Journal of Media Practice Symposium
It’s happened. It’s over. We’re all digital now.
Media production and media education have been transformed by the digital in the last ten years. Back in 1998, Nicholas Negroponte predicted that “digital-ness” would just become part of the wallpaper: “Like air and drinking water, being digital will be noticed only by its absence, not its presence”. But over a decade later, are we “postdigital” yet? Postdigital Encounters is a one-day symposium explores how digital technologies have redefined creativity and media practice within the academy both in terms of teaching and research, with a dynamic programme of presentations ranging from a QR Workshop, multiscreen film practice and locative media projects to discussions of creativity and pedagogy in the postdigital age.
Niagara Falls was the perfect location to host the inaugural Canadian Popular Culture Association Conference. The honeymoon capital of the world is steeped in kitschy culture, from the haunted houses and wax museums of Clifton Hill to the glittering casinos, to the delightful 1930s era motels that still line the outskirts of the city. Intellect was proud to be one of the first publishers to support this new association which investigates not only Canadian culture, but popular culture in all its diverse international forms and manifestations.
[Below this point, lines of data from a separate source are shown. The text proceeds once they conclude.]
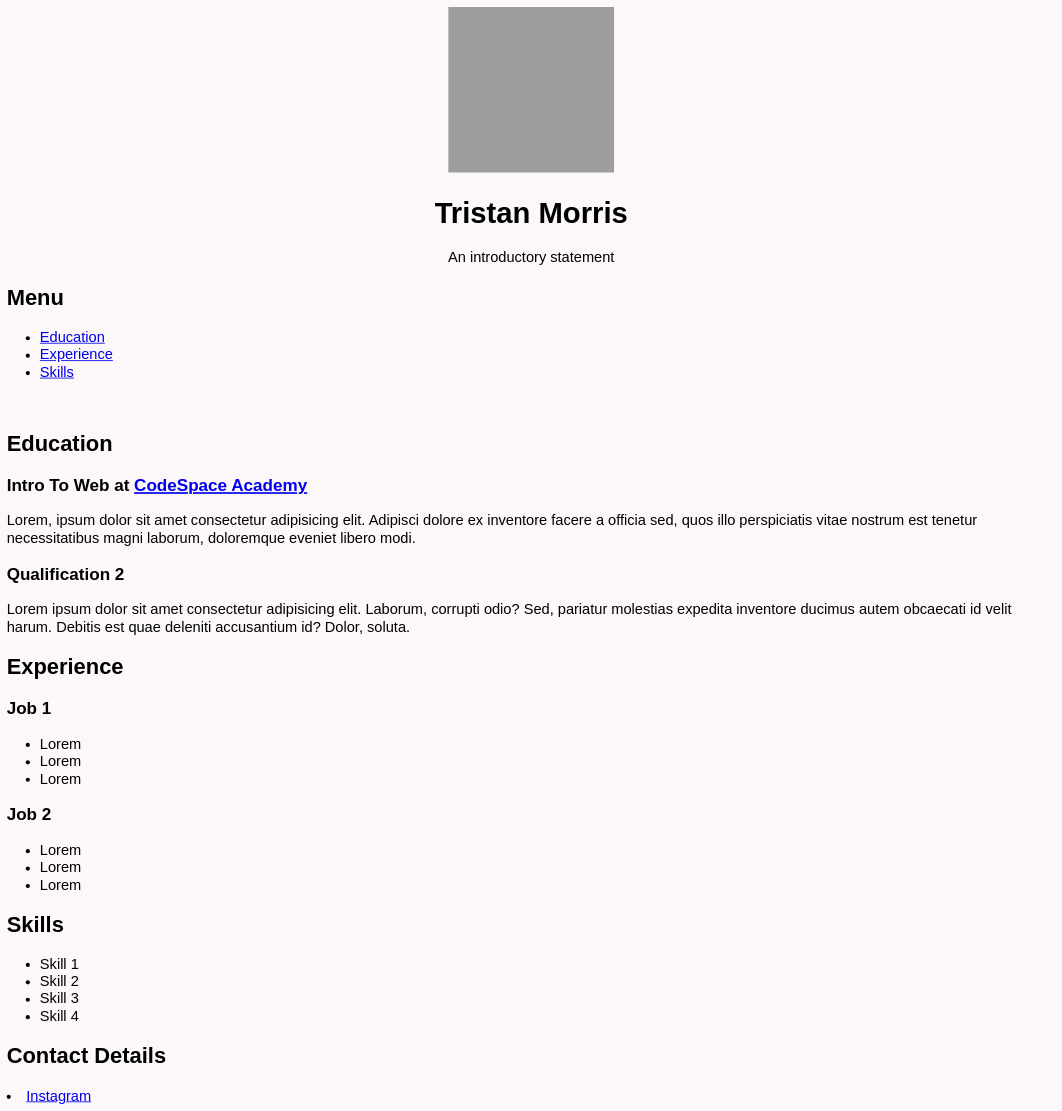
Repository: TristanKMorris/introToWebDesignAssignment
Page: resume1.html
These files come from the project's save history. The page is drawn as it stood at one moment and after the next save; the edit follows.
The browser window is 1280 px wide. The pictures show the whole page, at 83% of full size.
Pictures or frames that could not be fetched are drawn as grey boxes.

Above is the page before, as saved 2022-05-31 13:35:19.

After the next save:
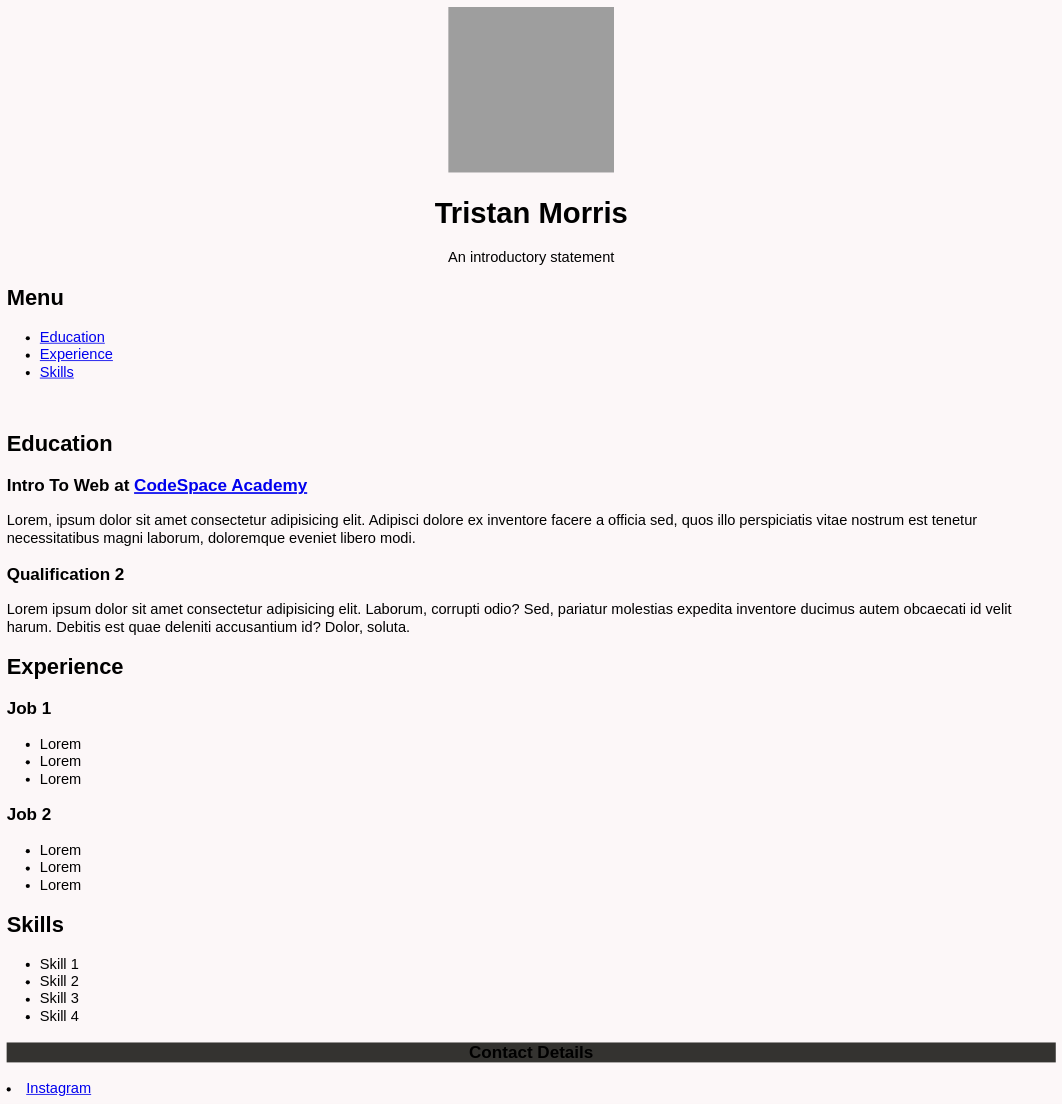
Saved 4 min 57 s later.
--- a/resume1.html
+++ b/resume1.html
@@ -19,6 +19,7 @@
   <nav>
 
     <h2>Menu</h2>
+
     <ul>
       <li><a href="#education">Education</a></li>
       <li><a href="#experience">Experience</a></li>
@@ -66,7 +67,11 @@
       <li>Skill 3</li>
       <li>Skill 4</li>
     </ul>
-    <h2>Contact Details</h2>
+
+    <footer>
+      <h3>Contact Details</h3>
+    </footer>
+
     <li><a href="http://www.instagram.com/tristan_k_morris">Instagram</a></li>
   </body>
 </html>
In a rapidly changing global fashion system, new centres such as Shanghai are joining other cities such as Dubai, Moscow, and Mumbai as global fashion capitals. Street Style is a series that explores and reveals the relationship between culture, the city, and the street fashion. Books in the series use a predominantly visual approach (visual ethnography) paired with critical analysis, and are inspired by street fashion blogs, magazines, and other fashion incubators such as internet sites.
Our good pals at the University of Chicago Press have put together a fabulous slideshow, which is composed of images taken from one of Intellect's latest visual arts titles, Atomic Postcards.
To view some images posted from the edge of danger, click here (but don't forget your sunscreen, they are positively radioactive!).
Atomic Postcards: Radioactive Messages from the Cold War is available to buy in the UK and will be published next week in North America and the Rest of World.
Intellect is Boston bound for the 61st annual International Communication Association conference 26-29 May at the Westin Waterfront Hotel. Come meet Intellect’s founder, Masoud Yazdani, in the town known for founding fathers. Scholars, working professionals and delegates from across North America, Europe and beyond will be gathering to discuss issues facing communication and media professionals worldwide. Amy will join Masoud in introducing Intellect’s latest titles such as Nico Carpentier’s Media and Participation as well as its well established journals International Journal of Media and Cultural Politics and International Journal of War & Culture.
Please come by our stand to learn more about publishing opportunities or check out the “Publish with Us” section on our website.
Two of our books have been reviewed in Slavonic and East European Review (vol. 89, no.2, April 2011).
'...a valuable interpretive tool, providing much needed assistance in navigating the highly heterogeneous landscape of contemporary Russian theatre.' – Elena Siemens, University of Alberta
'...a valuable and extremely well-researched contribution that will prove fruitful for
researchers exploring Soviet culture.' – Anna Toropova, UCL SSEES
Join the QUAD Gallery for the launch of All That Fits: The Aesthetics of Journalism on Friday 27th May from 6pm.
Curated by Alfredo Cramerotti and Simon Sheikh, All That Fits is a thought-provoking exhibition that presents the idea that art and journalism are actually two sides of one activity (the production and distribution of images and information) and explores how this affects our perception of what we are seeing.
Directory of World Cinema: Brazil is an important opportunity to synthesise current scholarship on the Brazilian Cinema being undertaken globally, bringing some of the most important movements, genres and themes from across the eras of Brazilian cinema into a coherent picture.
The Propaganda of Peace: The Role of Media and Culture in the Northern Ireland Peace Process by Greg McLaughlin and Stephen Baker has been reviewed by Sue Curry Jansen for The War and Media Network.
'Most propaganda studies focus on the drumbeats of war, the tactics and strategies that ignite the furies of hate and aggression; however, bringing war to a successful conclusion also requires ideological readjustments and management of public perceptions. It is not enough for the victors to write the history of a conflict. To claim the spoils of war and secure the future, they also must cultivate public acceptance of their interpretive frameworks. That is, they need to deploy what McLaughlin and Baker call the ‘propaganda of peace’ in order to effectively craft a new social reality and idealized vision of the future that reconciles, marginalizes or suppresses animosities and revises or erases historical memories.
McLaughlin and Baker’s well-documented, tightly reasoned and carefully crafted book examines the propaganda of peace that was mobilized in Northern Ireland during the period leading up to the ratification of the 1998 Good Friday Agreement and which still sustains the peace process. Unlike the propaganda of war, which is usually organized by the state, the military and paramilitary organizations, McLaughlin and Baker argue that the propaganda of peace involves a much broader range of social forces and cultural forms dedicated to uniting society, culture and nation behind a core idea or shared principle.'